**INSTRUCTIONS FOR THE TASK:** A single number is required: how many lines of the listing below include the word "values".

**EXERCISE INPUTS:**
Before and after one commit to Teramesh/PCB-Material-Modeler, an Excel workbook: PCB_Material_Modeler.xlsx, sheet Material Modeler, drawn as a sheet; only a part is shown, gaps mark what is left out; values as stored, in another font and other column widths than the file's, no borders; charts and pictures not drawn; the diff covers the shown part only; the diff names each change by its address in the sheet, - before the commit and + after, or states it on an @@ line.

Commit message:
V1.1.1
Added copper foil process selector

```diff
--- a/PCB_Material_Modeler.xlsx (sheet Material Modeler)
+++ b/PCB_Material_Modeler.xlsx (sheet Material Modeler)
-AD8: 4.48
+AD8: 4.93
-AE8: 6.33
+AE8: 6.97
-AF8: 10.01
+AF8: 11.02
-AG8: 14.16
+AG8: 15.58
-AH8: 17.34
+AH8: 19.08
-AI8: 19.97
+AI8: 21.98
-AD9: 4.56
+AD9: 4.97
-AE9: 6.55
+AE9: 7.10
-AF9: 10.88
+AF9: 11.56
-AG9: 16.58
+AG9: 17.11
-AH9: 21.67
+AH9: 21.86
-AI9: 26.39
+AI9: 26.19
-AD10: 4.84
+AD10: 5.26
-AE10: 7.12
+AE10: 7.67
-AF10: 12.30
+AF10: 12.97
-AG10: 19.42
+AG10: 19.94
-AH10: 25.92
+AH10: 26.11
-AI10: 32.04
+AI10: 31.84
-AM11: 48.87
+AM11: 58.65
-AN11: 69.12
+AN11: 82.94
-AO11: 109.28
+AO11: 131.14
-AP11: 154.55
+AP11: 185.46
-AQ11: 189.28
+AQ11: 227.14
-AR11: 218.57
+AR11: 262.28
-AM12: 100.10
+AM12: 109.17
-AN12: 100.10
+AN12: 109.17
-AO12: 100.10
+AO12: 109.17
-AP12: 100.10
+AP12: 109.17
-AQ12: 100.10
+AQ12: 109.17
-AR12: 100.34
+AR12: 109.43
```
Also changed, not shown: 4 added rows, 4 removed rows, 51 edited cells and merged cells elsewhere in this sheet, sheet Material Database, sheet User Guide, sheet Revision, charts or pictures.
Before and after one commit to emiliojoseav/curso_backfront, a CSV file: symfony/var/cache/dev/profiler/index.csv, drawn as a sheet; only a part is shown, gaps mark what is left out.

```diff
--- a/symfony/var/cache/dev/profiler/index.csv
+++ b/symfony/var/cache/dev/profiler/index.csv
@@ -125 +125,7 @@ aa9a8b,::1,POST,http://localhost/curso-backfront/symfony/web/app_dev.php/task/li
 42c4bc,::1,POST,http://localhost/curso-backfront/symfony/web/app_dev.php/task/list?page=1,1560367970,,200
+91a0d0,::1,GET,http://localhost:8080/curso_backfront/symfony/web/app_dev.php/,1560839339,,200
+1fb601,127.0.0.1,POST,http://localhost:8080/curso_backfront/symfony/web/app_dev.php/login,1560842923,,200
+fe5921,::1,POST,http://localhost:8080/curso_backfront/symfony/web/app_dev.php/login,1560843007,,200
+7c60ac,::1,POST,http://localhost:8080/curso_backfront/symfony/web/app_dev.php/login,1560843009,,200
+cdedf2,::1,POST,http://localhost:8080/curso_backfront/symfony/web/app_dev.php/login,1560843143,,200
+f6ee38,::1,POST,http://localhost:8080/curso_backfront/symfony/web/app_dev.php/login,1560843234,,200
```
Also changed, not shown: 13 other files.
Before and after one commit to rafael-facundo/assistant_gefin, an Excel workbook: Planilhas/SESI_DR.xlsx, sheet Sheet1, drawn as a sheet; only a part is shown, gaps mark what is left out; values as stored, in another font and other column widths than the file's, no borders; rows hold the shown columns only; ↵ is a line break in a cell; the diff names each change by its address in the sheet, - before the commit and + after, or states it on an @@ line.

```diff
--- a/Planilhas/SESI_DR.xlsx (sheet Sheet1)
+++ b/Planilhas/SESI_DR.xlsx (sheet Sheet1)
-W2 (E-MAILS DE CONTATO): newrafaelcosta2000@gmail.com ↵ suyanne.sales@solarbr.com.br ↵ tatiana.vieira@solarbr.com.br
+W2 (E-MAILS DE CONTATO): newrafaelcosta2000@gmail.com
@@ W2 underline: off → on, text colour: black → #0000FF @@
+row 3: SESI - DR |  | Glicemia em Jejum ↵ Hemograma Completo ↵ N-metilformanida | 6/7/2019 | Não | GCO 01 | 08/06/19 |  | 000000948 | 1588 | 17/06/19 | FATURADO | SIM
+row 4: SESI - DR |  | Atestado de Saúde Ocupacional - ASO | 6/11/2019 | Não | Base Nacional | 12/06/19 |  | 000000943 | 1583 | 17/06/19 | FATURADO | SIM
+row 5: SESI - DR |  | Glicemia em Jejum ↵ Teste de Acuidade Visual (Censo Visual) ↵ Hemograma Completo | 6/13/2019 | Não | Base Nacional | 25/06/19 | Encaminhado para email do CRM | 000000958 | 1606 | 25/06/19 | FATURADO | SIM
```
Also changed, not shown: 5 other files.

**FINISHED EXERCISE:** 2